From a technical standpoint, stringing together an impressive, cohesive multisyllabic rhyme scheme is the lyrical equivalent of a successful three-point play in a game of basketballâ€”it gets the job done and drives home an extra, much needed tally in the process. Enter Bender, a monstrous competitor and ex-champion of King of the Dot, Canada’s premier battle league. Here’s an excerpt of what he’s capable of in the ring:
I’m Noreaga crossed with Schwarzenegger
The orphan maker
Orchestrate your fate inside the torture chamber
A force of nature, firestormin’, warn the forest ranger
You’re a flamer
if we dropped you off at a gay bar
you’d probably catch a rape charge like Lawrence Taylor”
He’s used that same scheme in two other battles without having to re-use any of those end rhymes. It takes an immense amount of talent to write like that. But while those skills are impressive in the acapella battle format, do they translate well to recorded material?
Enter “Bad Information,” the new LP from Flight Distance, a group that consists of Bender, his partner-in-rhyme Patience, and DJ Calkutta. It’s got a grimy, pre-apocalyptic feel to itâ€”the main theme of the production (all of which are provided by Crakk Moses) is lo-fi basement-level boom-bap that make the whole album sound like the soundtrack to a kidnapping. The lyrical content is, at turns, political (“info-pop_outbreak” and “When the Satellites Fall”), introspective (“My Bloody Valentine” and “Full Circle”) and raucous (“Frank Stallone” and “Blanket Party”), and the duo works very well whether they’re spitting 16s or trading bars a la “Blanket Party,” one of the strongest cuts from the album.
However, the problem with this song (and a couple of other selections) is the mastering: whether or not the lo-fi sound is intentional, it occasionally allows for the production to overpower the vocals. The same could be said for “info-pop_outbreak” or “Can’t Sleep When I’m Sober,” and it becomes extremely frustrating when listening to two writers as dope as Patience and Bender, both of whom are some of the sharpest lyricists in Hip-Hop today. The latter hits the mark best on “Can’t Sleep When I’m Sober,” where he rips through an eerie instrumental; Patience hits peak form on this one.
They also bring in some equally capable guests, including Typical Cats’ Qwel, Brown Bag All-Star Soul Khan, and Escrol, who murders both of his co-starring slots on this album, including his showstopping verse on “Stephen Hawking.”

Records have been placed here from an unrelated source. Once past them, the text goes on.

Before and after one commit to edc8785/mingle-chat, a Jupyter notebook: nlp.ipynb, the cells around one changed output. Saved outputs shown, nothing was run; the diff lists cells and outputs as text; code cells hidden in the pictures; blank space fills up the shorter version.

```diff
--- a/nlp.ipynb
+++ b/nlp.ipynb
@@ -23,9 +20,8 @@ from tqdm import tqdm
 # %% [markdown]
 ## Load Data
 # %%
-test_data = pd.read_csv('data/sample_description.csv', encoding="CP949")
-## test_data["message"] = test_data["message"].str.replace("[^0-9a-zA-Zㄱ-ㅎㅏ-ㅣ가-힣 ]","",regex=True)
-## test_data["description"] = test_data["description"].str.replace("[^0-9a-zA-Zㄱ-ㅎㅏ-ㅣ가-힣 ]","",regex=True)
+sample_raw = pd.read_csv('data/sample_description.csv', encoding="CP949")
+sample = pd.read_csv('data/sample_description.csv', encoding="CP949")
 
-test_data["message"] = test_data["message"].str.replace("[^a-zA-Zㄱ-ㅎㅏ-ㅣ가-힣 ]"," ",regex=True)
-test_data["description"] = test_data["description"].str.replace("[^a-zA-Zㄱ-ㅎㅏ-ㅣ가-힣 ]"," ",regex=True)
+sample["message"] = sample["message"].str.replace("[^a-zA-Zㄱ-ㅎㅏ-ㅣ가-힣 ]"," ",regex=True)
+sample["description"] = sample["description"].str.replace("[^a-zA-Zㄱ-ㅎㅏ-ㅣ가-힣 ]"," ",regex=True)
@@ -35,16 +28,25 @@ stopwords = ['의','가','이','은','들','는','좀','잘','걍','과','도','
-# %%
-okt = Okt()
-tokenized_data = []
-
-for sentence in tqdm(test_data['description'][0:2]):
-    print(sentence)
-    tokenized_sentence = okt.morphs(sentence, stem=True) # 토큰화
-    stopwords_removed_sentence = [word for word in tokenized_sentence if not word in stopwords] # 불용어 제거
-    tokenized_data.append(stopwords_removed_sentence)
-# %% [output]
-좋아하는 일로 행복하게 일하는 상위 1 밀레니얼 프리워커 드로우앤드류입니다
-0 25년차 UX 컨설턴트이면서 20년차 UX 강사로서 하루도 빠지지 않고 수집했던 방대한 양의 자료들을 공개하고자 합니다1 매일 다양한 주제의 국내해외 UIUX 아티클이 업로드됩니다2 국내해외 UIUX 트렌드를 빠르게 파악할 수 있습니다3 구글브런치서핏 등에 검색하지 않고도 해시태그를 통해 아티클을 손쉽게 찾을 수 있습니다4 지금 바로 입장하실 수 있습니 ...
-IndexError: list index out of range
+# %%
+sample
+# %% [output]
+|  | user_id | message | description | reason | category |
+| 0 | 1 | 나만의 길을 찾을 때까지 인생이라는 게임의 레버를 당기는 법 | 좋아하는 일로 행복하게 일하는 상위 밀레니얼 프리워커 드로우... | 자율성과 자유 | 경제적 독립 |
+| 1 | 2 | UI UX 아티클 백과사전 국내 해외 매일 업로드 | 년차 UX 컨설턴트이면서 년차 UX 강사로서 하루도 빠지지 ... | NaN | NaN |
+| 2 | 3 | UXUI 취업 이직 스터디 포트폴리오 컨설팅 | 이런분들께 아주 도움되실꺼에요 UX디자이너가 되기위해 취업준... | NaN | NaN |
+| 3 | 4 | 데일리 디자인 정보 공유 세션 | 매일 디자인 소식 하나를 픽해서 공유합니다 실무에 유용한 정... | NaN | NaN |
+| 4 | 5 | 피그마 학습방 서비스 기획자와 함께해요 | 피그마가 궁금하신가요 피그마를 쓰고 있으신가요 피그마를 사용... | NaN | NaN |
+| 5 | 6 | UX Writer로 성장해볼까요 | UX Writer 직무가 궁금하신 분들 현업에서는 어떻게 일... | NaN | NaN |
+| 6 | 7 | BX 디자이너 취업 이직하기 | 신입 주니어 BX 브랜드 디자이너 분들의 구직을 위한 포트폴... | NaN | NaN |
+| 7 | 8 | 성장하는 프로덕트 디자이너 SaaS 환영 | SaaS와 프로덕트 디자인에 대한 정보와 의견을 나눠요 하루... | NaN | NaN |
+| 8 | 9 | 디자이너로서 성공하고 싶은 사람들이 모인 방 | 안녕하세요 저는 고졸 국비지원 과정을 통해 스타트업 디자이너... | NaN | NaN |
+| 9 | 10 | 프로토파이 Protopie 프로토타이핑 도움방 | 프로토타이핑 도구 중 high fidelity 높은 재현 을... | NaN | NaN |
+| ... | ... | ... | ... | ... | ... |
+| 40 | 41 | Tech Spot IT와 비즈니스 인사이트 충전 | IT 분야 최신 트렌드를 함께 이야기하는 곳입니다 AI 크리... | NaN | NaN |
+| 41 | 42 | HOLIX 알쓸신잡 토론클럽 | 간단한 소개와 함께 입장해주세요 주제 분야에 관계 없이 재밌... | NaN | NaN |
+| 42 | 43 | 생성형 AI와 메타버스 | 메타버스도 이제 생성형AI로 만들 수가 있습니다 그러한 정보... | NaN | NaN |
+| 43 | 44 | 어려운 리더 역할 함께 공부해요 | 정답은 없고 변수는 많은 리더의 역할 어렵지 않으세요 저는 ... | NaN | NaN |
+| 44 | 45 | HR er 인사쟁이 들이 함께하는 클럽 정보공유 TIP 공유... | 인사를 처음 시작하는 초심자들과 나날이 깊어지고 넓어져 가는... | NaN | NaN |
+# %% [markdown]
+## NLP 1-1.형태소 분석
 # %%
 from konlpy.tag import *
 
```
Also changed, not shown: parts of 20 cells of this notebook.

The album’s production is strong for most of the record: Crack Moses is more than capable at handling a full LP (an ability that seems even rarer in today’s ten-tracks-ten-producers world of Hip-Hop). He shines particularly on “Full Circle” and “When the Satellites Fall,” where he peppers a dusty drum loop with bluesy guitar licks. “Blanket Party” also carries a backdrop that sounds as grimy as a worm writhing through thick mud after a thunderstorm. However, it does fall flat in a couple of places: “My Bloody Valentine” rehashes the same Jackson 5 sample from Ghostface’s “The Hilton,” though not quite as effectively; and the drums on “No Sweet Tooth” are a bit grating.
Flight Distance’s “Bad Information” is certainly one of the best-written releases of 2011. Though the sounds that back it aren’t always top notch, Patience and Bender are extremely adept at holding their weight and impressing with their penmanship. It’s a throwback to when the focus was on making grimy boom-bap infused records, and though that aesthetic is at times the downfall of this album, it certainly makes for an interesting listen.